Tuesday, 4 August 2015

Razzle Dazzle

Dazzle Ship
Here is the Mersey ferry 'Snowdrop' crossing the river heading for Seacombe and decked out in Dazzle, or to be more precise it is called "Everybody Razzle Dazzle" and the design is by Sir Peter Blake, a pioneer of pop art with a impish sense of humour.  I imagine he enjoyed this project.  I'm rather fond of his collages, of which the most famous is the cover of the Beatle's Sergeant Peppers Lonely Heart Club Band album.

The Dazzle project was part of the Liverpool biennial but also to mark World War One which was when the artist Norman Wilkinson (1878-1971) came up with this idea to protect naval ships. Unlike normal camouflage whose objective is to hide,  this camouflage's idea was to mislead by making it difficult to estimate speed and bearing.  Every ship design was different, for the full dazzling differences feast your eyes here  (HMS Argus is confusing enough on a photo goodness only knows what it looked like on the high seas).  The connection with Liverpool is that the Dazzle ships of WW1 were mostly painted there.  When not serving in the navy and inventing Dazzle Norman Wilkinson was a fine maritime painter.  My first introduction to his work was the LMS railways travel posters of the 1920s and 1930s, today highly collectable items but for those without deep pockets available on postcards. I could have gone with a Liverpool view but as a contrast show a scene nearer in distance to where I live,  a dazzling day of
gentle sailing on Windermere.
Dazzle Ship
Time to return to the Liverpool waterfront and the pilot ship Edmund Gardner in Canning Dry Dock with its Dazzle stripes.  Unfortunately all the area was padlocked and barricaded off so this was the best angle I could get, although the following day I did take some pictures from the rain splattered windows of the Maritime Museum, none of them very good, but the next photo at least shows more of the stripes
The Dazzle is by the artist Carlos Cruz-Diez (Induction Chromatique à Double Fréquence pour l'Edmund Gardner Ship, Liverpool, Paris 2014).

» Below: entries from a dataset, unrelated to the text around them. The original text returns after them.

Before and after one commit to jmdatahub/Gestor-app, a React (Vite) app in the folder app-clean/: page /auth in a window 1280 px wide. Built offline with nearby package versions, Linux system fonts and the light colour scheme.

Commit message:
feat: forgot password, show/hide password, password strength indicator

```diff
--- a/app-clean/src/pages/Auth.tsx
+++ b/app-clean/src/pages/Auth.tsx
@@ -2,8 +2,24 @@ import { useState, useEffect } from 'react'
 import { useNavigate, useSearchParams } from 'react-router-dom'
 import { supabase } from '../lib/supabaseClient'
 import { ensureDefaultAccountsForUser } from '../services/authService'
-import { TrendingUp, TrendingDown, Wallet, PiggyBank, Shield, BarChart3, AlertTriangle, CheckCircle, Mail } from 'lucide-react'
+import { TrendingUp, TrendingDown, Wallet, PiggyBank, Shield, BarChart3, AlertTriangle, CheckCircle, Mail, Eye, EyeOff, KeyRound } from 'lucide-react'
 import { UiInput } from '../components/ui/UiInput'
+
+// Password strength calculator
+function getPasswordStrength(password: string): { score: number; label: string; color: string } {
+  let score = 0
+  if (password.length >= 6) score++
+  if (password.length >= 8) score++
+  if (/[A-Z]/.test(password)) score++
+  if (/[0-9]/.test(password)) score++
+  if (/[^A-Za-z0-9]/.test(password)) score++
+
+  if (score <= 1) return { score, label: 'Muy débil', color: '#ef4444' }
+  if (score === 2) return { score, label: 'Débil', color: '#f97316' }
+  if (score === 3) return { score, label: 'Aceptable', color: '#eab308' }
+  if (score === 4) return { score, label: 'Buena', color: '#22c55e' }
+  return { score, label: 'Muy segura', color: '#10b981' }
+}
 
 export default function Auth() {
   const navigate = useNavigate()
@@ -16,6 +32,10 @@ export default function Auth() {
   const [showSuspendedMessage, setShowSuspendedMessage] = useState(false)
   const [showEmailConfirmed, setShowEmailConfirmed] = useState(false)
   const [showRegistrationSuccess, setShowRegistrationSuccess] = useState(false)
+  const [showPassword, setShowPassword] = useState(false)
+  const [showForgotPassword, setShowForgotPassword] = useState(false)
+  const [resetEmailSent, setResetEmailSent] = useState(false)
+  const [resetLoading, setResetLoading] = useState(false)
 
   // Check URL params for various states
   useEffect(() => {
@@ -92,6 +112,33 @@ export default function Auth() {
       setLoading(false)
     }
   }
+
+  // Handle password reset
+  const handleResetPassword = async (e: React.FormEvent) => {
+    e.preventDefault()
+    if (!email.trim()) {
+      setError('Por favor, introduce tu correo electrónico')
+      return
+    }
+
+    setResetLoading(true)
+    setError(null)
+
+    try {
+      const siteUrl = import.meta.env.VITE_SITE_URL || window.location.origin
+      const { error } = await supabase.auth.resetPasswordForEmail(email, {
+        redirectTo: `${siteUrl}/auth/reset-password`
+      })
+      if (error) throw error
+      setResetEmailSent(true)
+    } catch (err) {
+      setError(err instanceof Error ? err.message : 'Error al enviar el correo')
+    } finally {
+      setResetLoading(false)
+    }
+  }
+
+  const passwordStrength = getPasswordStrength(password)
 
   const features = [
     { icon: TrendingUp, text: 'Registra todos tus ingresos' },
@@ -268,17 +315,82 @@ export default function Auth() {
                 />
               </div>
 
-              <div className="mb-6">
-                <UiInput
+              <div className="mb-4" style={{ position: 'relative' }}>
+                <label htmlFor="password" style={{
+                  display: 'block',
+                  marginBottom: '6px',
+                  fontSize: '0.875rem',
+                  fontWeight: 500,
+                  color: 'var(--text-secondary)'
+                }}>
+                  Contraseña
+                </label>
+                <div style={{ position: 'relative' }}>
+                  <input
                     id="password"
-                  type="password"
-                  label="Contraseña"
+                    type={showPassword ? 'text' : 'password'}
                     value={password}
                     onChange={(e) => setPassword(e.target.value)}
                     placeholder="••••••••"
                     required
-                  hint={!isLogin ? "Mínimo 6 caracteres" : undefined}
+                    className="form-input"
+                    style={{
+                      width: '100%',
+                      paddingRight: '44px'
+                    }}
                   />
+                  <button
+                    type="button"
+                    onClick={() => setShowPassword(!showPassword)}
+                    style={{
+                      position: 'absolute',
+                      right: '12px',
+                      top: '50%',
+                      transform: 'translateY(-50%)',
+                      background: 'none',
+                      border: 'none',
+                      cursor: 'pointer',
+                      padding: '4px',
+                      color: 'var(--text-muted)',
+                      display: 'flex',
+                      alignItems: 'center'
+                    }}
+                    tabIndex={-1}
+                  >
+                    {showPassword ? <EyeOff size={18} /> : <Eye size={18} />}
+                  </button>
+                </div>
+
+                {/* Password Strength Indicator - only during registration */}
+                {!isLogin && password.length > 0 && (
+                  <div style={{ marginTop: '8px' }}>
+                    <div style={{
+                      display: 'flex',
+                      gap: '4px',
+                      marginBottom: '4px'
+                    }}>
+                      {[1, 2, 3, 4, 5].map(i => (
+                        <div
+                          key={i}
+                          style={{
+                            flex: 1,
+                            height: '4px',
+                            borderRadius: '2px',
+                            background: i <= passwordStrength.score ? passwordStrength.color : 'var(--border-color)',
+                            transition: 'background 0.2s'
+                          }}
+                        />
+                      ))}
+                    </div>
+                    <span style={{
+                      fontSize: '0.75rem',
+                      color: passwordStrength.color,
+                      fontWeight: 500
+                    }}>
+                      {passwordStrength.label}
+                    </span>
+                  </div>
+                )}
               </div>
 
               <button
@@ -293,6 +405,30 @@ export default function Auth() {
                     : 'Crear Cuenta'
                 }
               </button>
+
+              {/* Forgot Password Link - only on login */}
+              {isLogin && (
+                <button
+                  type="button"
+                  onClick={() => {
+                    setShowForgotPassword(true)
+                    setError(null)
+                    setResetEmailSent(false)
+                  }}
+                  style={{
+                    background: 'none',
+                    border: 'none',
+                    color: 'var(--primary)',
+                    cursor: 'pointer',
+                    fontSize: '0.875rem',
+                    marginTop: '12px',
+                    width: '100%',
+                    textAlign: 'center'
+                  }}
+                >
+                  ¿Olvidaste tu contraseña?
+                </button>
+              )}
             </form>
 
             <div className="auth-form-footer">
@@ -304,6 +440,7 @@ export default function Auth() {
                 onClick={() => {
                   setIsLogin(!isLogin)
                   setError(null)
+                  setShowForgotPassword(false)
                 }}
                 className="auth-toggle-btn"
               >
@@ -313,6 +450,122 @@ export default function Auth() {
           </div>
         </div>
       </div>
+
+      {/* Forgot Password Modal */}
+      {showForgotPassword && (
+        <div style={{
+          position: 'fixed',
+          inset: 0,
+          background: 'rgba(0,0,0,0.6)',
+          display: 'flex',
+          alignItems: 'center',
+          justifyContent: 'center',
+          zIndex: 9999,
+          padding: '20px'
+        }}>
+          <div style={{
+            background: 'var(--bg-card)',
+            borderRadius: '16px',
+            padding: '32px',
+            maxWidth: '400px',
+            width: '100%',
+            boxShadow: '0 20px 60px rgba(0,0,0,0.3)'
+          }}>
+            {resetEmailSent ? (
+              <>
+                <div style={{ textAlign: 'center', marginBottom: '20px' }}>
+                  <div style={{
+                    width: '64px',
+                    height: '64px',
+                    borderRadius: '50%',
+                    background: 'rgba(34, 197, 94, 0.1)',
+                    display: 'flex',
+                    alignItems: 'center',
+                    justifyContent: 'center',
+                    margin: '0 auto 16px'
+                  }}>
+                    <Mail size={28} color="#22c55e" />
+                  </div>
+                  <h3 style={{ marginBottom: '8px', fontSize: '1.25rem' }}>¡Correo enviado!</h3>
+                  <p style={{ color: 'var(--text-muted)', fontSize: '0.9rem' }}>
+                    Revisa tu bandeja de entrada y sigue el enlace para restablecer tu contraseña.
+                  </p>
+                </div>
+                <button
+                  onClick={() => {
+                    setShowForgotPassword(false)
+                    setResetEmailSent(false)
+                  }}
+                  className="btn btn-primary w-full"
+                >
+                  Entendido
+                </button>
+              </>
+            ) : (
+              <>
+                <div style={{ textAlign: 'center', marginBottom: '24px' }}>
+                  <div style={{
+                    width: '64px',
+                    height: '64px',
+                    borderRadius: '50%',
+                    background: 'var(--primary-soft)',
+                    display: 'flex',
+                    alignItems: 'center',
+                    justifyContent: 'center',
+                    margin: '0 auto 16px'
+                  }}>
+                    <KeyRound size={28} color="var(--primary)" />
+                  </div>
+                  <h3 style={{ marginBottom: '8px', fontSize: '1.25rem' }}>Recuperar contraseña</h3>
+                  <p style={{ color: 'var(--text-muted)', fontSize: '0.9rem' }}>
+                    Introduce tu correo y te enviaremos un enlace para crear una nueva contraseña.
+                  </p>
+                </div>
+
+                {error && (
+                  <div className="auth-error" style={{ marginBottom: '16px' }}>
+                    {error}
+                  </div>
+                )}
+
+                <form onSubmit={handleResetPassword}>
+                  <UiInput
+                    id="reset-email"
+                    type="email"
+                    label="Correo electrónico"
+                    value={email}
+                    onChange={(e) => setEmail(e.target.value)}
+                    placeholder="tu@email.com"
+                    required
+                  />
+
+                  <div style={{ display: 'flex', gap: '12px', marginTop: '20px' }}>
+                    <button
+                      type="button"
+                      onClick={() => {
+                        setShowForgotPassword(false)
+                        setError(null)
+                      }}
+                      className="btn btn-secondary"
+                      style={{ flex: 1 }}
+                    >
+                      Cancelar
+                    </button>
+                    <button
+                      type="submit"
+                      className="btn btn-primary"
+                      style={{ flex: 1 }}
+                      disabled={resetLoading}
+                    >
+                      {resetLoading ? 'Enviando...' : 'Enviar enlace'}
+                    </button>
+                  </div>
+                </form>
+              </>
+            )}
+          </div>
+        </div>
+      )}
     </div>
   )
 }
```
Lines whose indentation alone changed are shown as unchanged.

Lastly to complete the trio of Dazzle ships here is one I had no difficulty photographing from every angle because it was moored near Blackfriars Bridge in London and I merrily clicked my way along both banks of the Thames.
Dazzle Ship
This is HMS President one of the three present day surviving Royal Naval ships of World War One (its date of 1918 may be a clue to one of the reasons it survived). This time the artist is Tobias Rehberger. When I took this photograph in May it was due to be officially 'launched ' in June so I wonder if the men at the front by the tug were putting some finishing touches or cleaning it.
Here is the ship's stern giving a closer view of the design and taken from the Victoria Embankment where she is moored.

All three ships were part of the  "14-18-NOW" WW1 Centenary Arts Commission.

An entry to ABC Wednesday, a journey through the alphabet, this week moored at D here


Photo Cache said...

I like them boats all decked out like that.


Roger Owen Green said...

GREAT colors on the boats.


Arnoldo L. Romero, MLA said...

I LOVE the colorful ships!

Leslie: said...

Love this! So DAZZLING! lol I am coming back to Liverpool (hopefully next year) because I didn't get to see enough back in 2012.

abcw team

aspiritofsimplicity said...

wow! I have never seen or even heard of anything like that. They are brilliant!!

Trubes said...

The concept of The Razzle Dazzle paint on ships was rather clever in deterring the enemy.
It's so good to see our beloved Mersey Ferry Boats sailing too and from the Wirral with their gaily painted livery.
Sure to dazzle every one!

Best wishes,
ABCW team.

Melody Steenkamp said...

What a work... to design it, to do it...

Melody (abvw)